WHAT IS NEEDED:
Filter the records for lines holding the string "safety".
------------
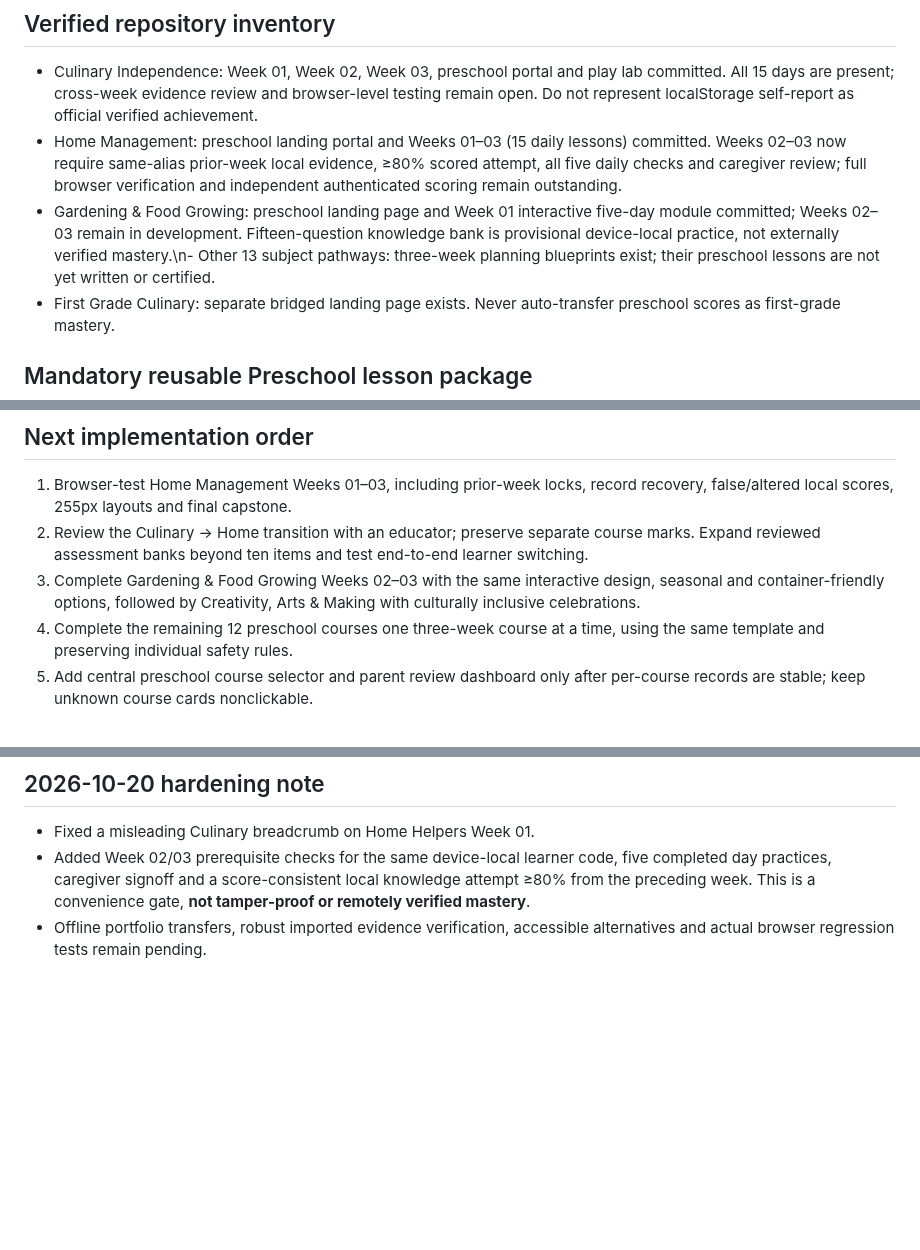
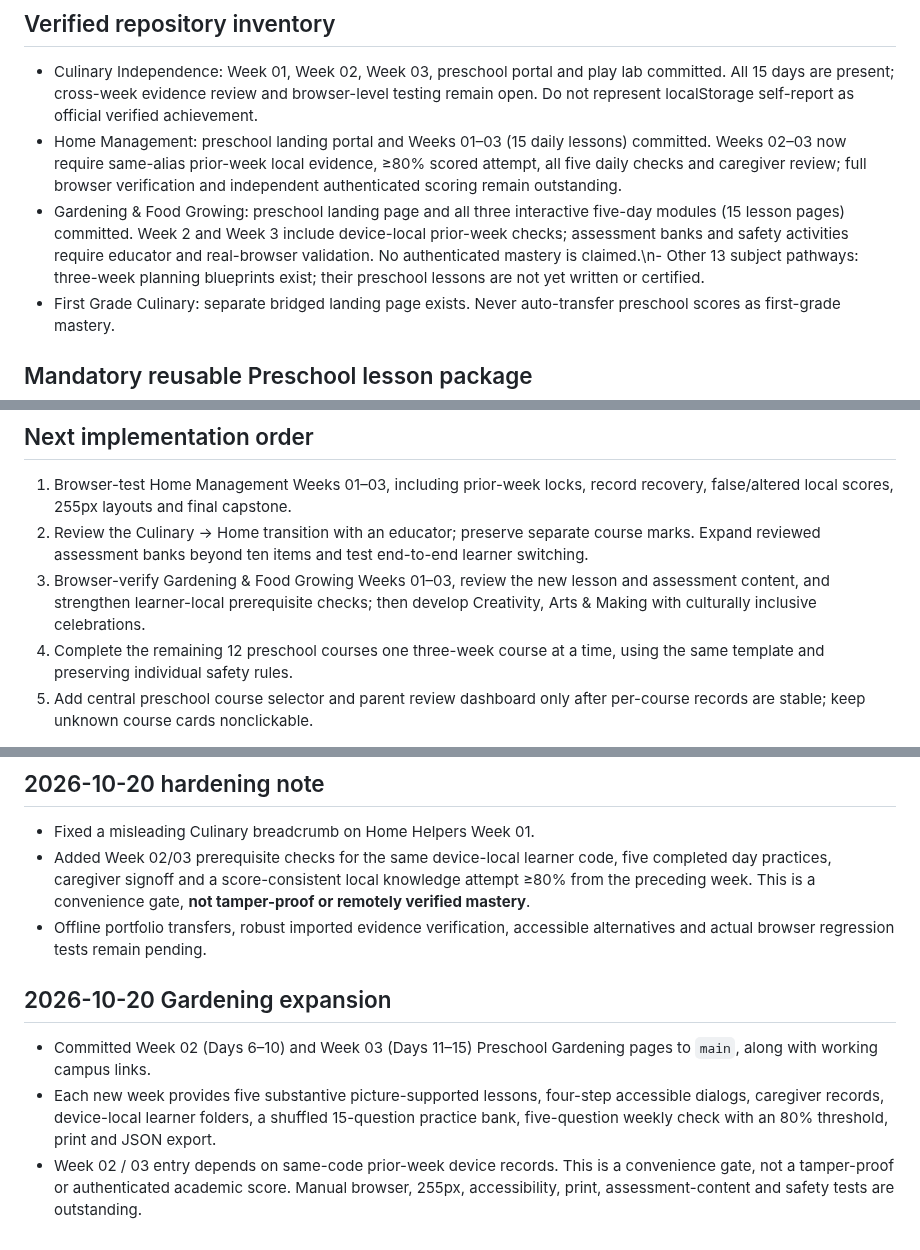
Before and after one commit to vervenveda/Khaemenes_Academy_Life_Skills.github.io, a Markdown page: PRESCHOOL_COMPLETION_TRACKER.md, 3 parts joined by grey strips. Drawn GitHub-style; blank space fills up the shorter version.

Commit message:
Link completed Gardening preschool weeks and refresh progress status

```diff
--- a/PRESCHOOL_COMPLETION_TRACKER.md
+++ b/PRESCHOOL_COMPLETION_TRACKER.md
@@ -4,7 +4,7 @@
 ## Verified repository inventory
 - Culinary Independence: Week 01, Week 02, Week 03, preschool portal and play lab committed. All 15 days are present; cross-week evidence review and browser-level testing remain open. Do not represent localStorage self-report as official verified achievement.
 - Home Management: preschool landing portal and Weeks 01–03 (15 daily lessons) committed. Weeks 02–03 now require same-alias prior-week local evidence, ≥80% scored attempt, all five daily checks and caregiver review; full browser verification and independent authenticated scoring remain outstanding.
-- Gardening & Food Growing: preschool landing page and Week 01 interactive five-day module committed; Weeks 02–03 remain in development. Fifteen-question knowledge bank is provisional device-local practice, not externally verified mastery.\n- Other 13 subject pathways: three-week planning blueprints exist; their preschool lessons are not yet written or certified.
+- Gardening & Food Growing: preschool landing page and all three interactive five-day modules (15 lesson pages) committed. Week 2 and Week 3 include device-local prior-week checks; assessment banks and safety activities require educator and real-browser validation. No authenticated mastery is claimed.\n- Other 13 subject pathways: three-week planning blueprints exist; their preschool lessons are not yet written or certified.
 - First Grade Culinary: separate bridged landing page exists. Never auto-transfer preschool scores as first-grade mastery.
 
 ## Mandatory reusable Preschool lesson package
@@ -20,7 +20,7 @@
 ## Next implementation order
 1. Browser-test Home Management Weeks 01–03, including prior-week locks, record recovery, false/altered local scores, 255px layouts and final capstone.
 2. Review the Culinary → Home transition with an educator; preserve separate course marks. Expand reviewed assessment banks beyond ten items and test end-to-end learner switching.
-3. Complete Gardening & Food Growing Weeks 02–03 with the same interactive design, seasonal and container-friendly options, followed by Creativity, Arts & Making with culturally inclusive celebrations.
+3. Browser-verify Gardening & Food Growing Weeks 01–03, review the new lesson and assessment content, and strengthen learner-local prerequisite checks; then develop Creativity, Arts & Making with culturally inclusive celebrations.
 4. Complete the remaining 12 preschool courses one three-week course at a time, using the same template and preserving individual safety rules.
 5. Add central preschool course selector and parent review dashboard only after per-course records are stable; keep unknown course cards nonclickable.
 
@@ -34,3 +34,8 @@
 - Fixed a misleading Culinary breadcrumb on Home Helpers Week 01.
 - Added Week 02/03 prerequisite checks for the same device-local learner code, five completed day practices, caregiver signoff and a score-consistent local knowledge attempt ≥80% from the preceding week. This is a convenience gate, **not tamper-proof or remotely verified mastery**.
 - Offline portfolio transfers, robust imported evidence verification, accessible alternatives and actual browser regression tests remain pending.
+
+## 2026-10-20 Gardening expansion
+- Committed Week 02 (Days 6–10) and Week 03 (Days 11–15) Preschool Gardening pages to `main`, along with working campus links.
+- Each new week provides five substantive picture-supported lessons, four-step accessible dialogs, caregiver records, device-local learner folders, a shuffled 15-question practice bank, five-question weekly check with an 80% threshold, print and JSON export.
+- Week 02 / 03 entry depends on same-code prior-week device records. This is a convenience gate, not a tamper-proof or authenticated academic score. Manual browser, 255px, accessibility, print, assessment-content and safety tests are outstanding.
```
------------
REPLY:
+- Gardening & Food Growing: preschool landing page and all three interactive five-day modules (15 lesson pages) committed. Week 2 and Week 3 include device-local prior-week checks; assessment banks and safety activities require educator and real-browser validation. No authenticated mastery is claimed.\n- Other 13 subject pathways: three-week planning blueprints exist; their preschool lessons are not yet written or certified.
 4. Complete the remaining 12 preschool courses one three-week course at a time, using the same template and preserving individual safety rules.
+- Week 02 / 03 entry depends on same-code prior-week device records. This is a convenience gate, not a tamper-proof or authenticated academic score. Manual browser, 255px, accessibility, print, assessment-content and safety tests are outstanding.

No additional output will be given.